Farrow's brother, Ronan, revisited the allegations against Allen when the director was given a lifetime achievement award at the Golden Globes last month. "Missed the Woody Allen tribute - did they put the part where a woman publicly confirmed he molested her at age 7 before or after Annie Hall?" he tweeted.
Dylan Farrow alleges that Allen abused her throughout her childhood. "He would take me away from my mom, siblings and friends to be alone with him," she writes. "I didn't like it when he would stick his thumb in my mouth. I didn't like it when I had to get in bed with him under the sheets when he was in his underwear. I didn't like it when he would place his head in my naked lap and breathe in and breathe out. I would hide under beds or lock myself in the bathroom to avoid these encounters, but he always found me. ... I thought this was how fathers doted on their daughters. But what he did to me in the attic felt different. I couldn't keep the secret anymore."
These accusations of abuse first surfaced in 1992, when Allen and actress and Dylan's mother Mia Farrow split up. Allen was never prosecuted and has consistently denied the allegations.

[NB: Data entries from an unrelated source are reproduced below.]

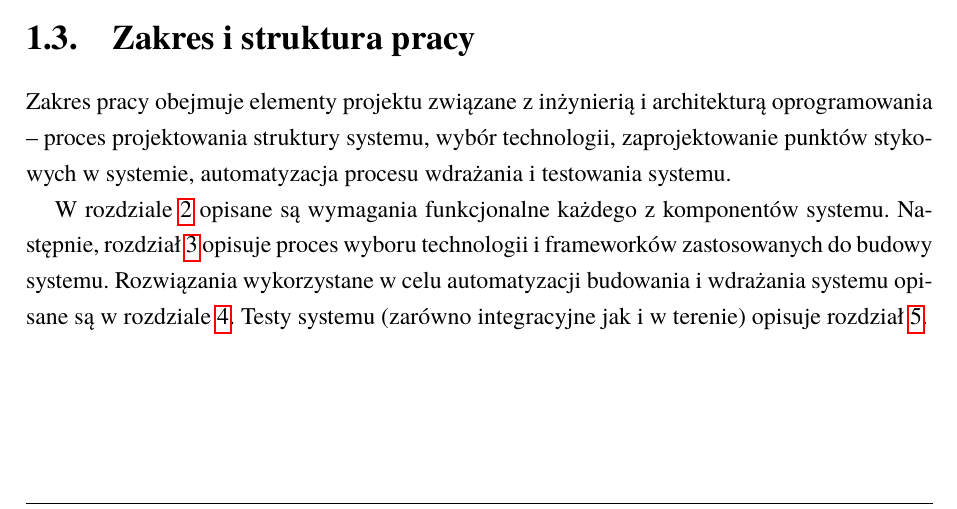
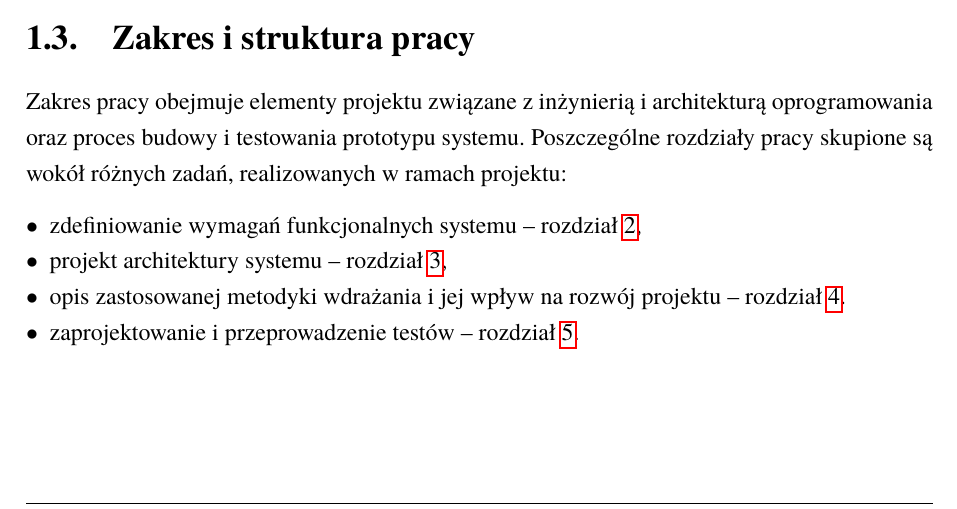
Before and after one commit to Wint3rmute/bachelor-thesis, a LaTeX thesis (Dyplom.tex, which reads rozdzial01.tex): part of page 8 of 42, cut so that both start at the same text. Compiled offline with pdfLaTeX.

Commit message:
feat(rozdzial01.tex): zakres pracy zgodny z uwagami z notes.md

```diff
--- a/rozdzial01.tex
+++ b/rozdzial01.tex
@@ -77,13 +77,19 @@ rozpoznane przez algorytmy sztucznej inteligencji obiekty.
 \section{Zakres~i struktura pracy} \label{intro_scope}
 
 Zakres pracy obejmuje elementy projektu związane~z inżynierią~i architekturą
-oprogramowania -- proces projektowania struktury systemu,
-wybór technologii, zaprojektowanie punktów stykowych~w systemie, automatyzacja
-procesu wdrażania~i testowania systemu.
+oprogramowania oraz proces budowy i testowania prototypu systemu. Poszczególne
+rozdziały pracy skupione są wokół różnych zadań, realizowanych w ramach projektu:
 
-W rozdziale \ref{chapter_functional_requirements} opisane są wymagania funkcjonalne
-każdego z komponentów systemu. Następnie, rozdział \ref{chapter_architecture} opisuje
-proces wyboru technologii i frameworków zastosowanych do budowy systemu.
-Rozwiązania wykorzystane w celu automatyzacji budowania i wdrażania systemu opisane
-są w rozdziale \ref{chapter_deployment}. Testy systemu (zarówno integracyjne jak
-i w terenie) opisuje rozdział~\ref{chapter_tests}.
+\begin{itemize}
+    \item zdefiniowanie wymagań funkcjonalnych systemu -- rozdział \ref{chapter_functional_requirements},
+    \item projekt architektury systemu -- rozdział \ref{chapter_architecture},
+    \item opis zastosowanej metodyki wdrażania i jej wpływ na rozwój projektu -- rozdział \ref{chapter_deployment}.
+    \item zaprojektowanie i przeprowadzenie testów -- rozdział \ref{chapter_tests}.
+\end{itemize}
+
+% W rozdziale \ref{chapter_functional_requirements} opisane są wymagania funkcjonalne
+% każdego z komponentów systemu. Następnie, rozdział \ref{chapter_architecture} opisuje
+% proces wyboru technologii i frameworków zastosowanych do budowy systemu.
+% Rozwiązania wykorzystane w celu automatyzacji budowania i wdrażania systemu opisane
+% są w rozdziale \ref{chapter_deployment}. Testy systemu (zarówno integracyjne jak
+% i w terenie) opisuje rozdział~\ref{chapter_tests}.
```
Also changed, not shown: notes.md (+1 -1 lines), Dyplom.pdf.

Farrow also says that her mother had no idea the abuse was happening until Dylan asked her mother if her father had done similar things. "He talked to me while he did it, whispering that I was a good girl, that this was our secret, promising that we'd go to Paris and I'd be a star in his movies," she writes. "These things happened so often, so routinely, so skillfully hidden from a mother that would have protected me had she known, that I thought it was normal."
Now happily married, Farrow says she struggled with guilt and mistrust issues, an eating disorder, and cutting herself as a result of the abuse. "That torment was made worse by Hollywood," she writes. "Actors praised him at awards shows. Networks put him on TV. Critics put him in magazines. Each time I saw my abuser's face — on a poster, on a t-shirt, on television — I could only hide my panic until I found a place to be alone and fall apart. ... For so long, Woody Allen's acceptance silenced me. It felt like a personal rebuke, like the awards and accolades were a way to tell me to shut up and go away."
Farrow ends the letter by directly addressing actors and actresses who have praised Allen over the years, including Diane Keaton, Cate Blanchett, Alec Baldwin and Scarlett Johansson. "Imagine your seven-year-old daughter being led into an attic by Woody Allen," Farrow writes. "Imagine she spends a lifetime stricken with nausea at the mention of his name. Imagine a world that celebrates her tormenter. Are you imagining that? Now, what's your favorite Woody Allen movie?"
Read Farrow's full letter here. What do you think of her comments?